As a follow-up to my review of iAnnotate, I did a quick exploration of drawing apps available for the iPad to understand the limitations of ink handling on the device. I tried five free annotation apps that were identified by the query “draw free for ipad.” These included Draw Free for iPad, PaperDesk LITE for iPad, Adobe Ideas 1.0 for iPad, Draw for iPad, and Doodle Buddy for iPad.
These apps were structured either around the canvas or the notepad metaphor, and supported a range of colors, inks, and effects. My only test was to select the thinnest ink the tool allowed, and to try to write a short phrase on each one. The test was purely visual, but then it’s the visual impact that I am interested in.
The results were unsurprising: none of the apps managed to capture the ink fast enough to capture even rather methodical cursive handwriting, suggesting that the limitation is in the speed of the CPU rather than in the cleverness of the programmers. In the case of the Adobe app, the cleverness of the programmers compensated a bit for the lack of CPU power: that app applies some sort of spline smoothing to each stroke to compensate for the sharp corners caused by the low sampling rate. This certainly made the ink look nicer, but actual stylus tracking was still problematic.
Here are the samples:
In each case, I picked the thinnest ink; thicker ink can be made to look smoother, but takes up more space on the screen, which is undesirable for annotating documents. The smoothing in the Adobe Ideas example made the text look nicer, but also made the letters seem more angled, somehow.
In any case, while the ink samples of Drawing Buddy and PaperDesk LITE are at least somewhat legible, keep in mind that all samples shown represent about 45% of the total width of the tablet in portrait mode.
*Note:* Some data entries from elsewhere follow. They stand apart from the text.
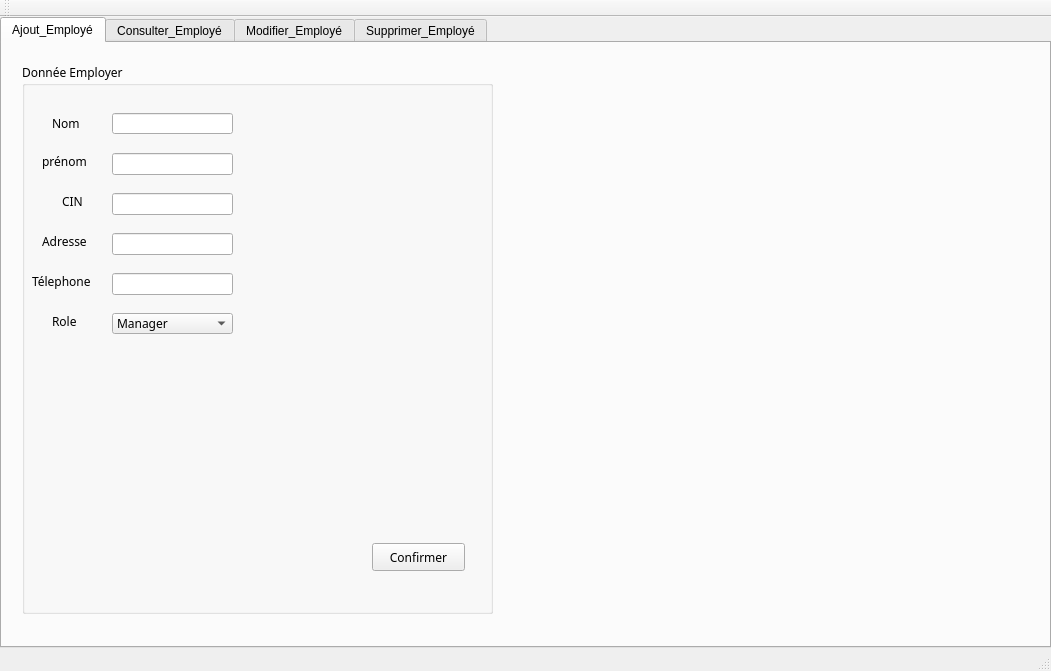
Qt form mainwindow.ui (MedAzizBouzid/Smart_Beauty_Center_2A24) before a commit.
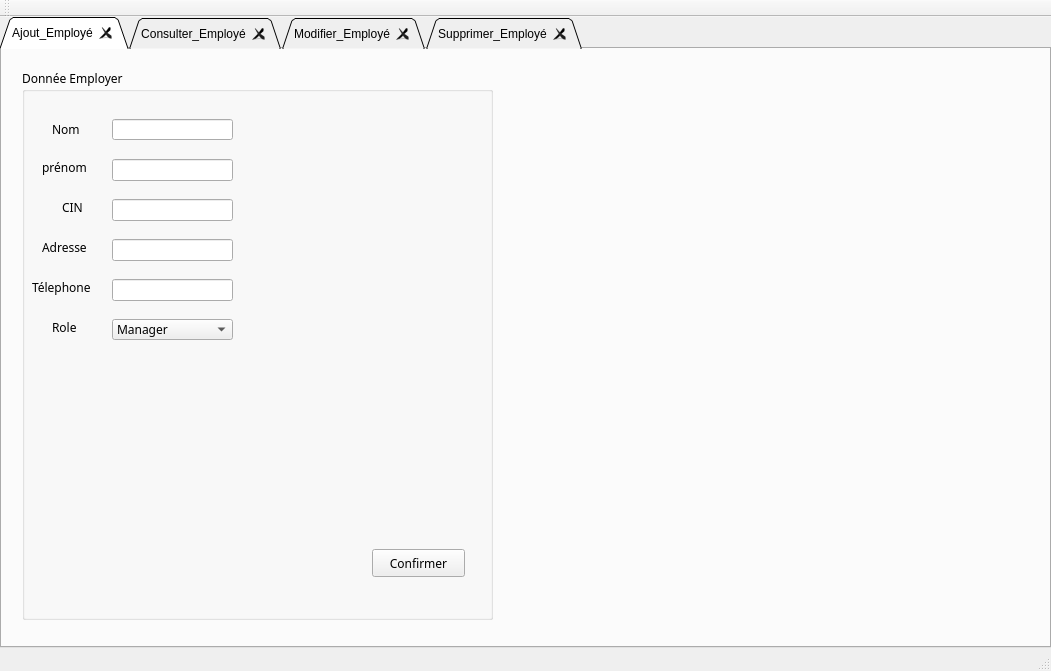
The same form after that commit. The open tabs and pages were chosen to show the change.

```diff
--- a/mainwindow.ui
+++ b/mainwindow.ui
@@ -23,8 +23,23 @@
       <height>631</height>
      </rect>
     </property>
+    <property name="tabShape">
+     <enum>QTabWidget::Triangular</enum>
+    </property>
     <property name="currentIndex">
-     <number>1</number>
+     <number>0</number>
+    </property>
+    <property name="elideMode">
+     <enum>Qt::ElideNone</enum>
+    </property>
+    <property name="documentMode">
+     <bool>false</bool>
+    </property>
+    <property name="tabsClosable">
+     <bool>true</bool>
+    </property>
+    <property name="movable">
+     <bool>false</bool>
     </property>
     <widget class="QWidget" name="tab_1">
      <attribute name="title">
```
Left out of the diff: 3 changed lines with no effect on the pictures.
This size is hardly useful for note taking, much less so for annotating documents in the margins.
For comparison, I pulled out my old Fujitsu Stylistic ST4110 slate (I’ve had it since late 2002), and did the same test on it, using the Windows Journal software, and XLibris in the notebook view. The tablet screen has the same number of pixels as the iPad (on a 10.4″ screen vs. 9.7″ for iPad), making the comparison plausible.
Both of these are much better looking and easier to write (and thus smaller) due to a less slick surface. In fact, I had forgotten how it felt to write on the Tablet PC, and it was a pleasant shock at how good it felt compared to the iPad. And I could rest my hand on the screen without inducing epileptic fits in the inking code! The iPad of course is a smaller, lighter device with a battery lifespan that’s 2-3 times that of the tablet, so I am not suggesting that the older machine is inherently superior, but it does suggest that not all applications benefit from the tradeoffs made by the iPad engineers.
The upshot is that while coarse marking (such as circling or margin bars) are quite doable on the iPad, handwritten notes are not really possible given the current hardware. This limits active reading applications that may be built on this platform until system responsiveness improves. Even in that case, however, the lack of a good stylus and the inability to rest one’s palm on the screen while writing will hamper people’s ability to write on the iPad.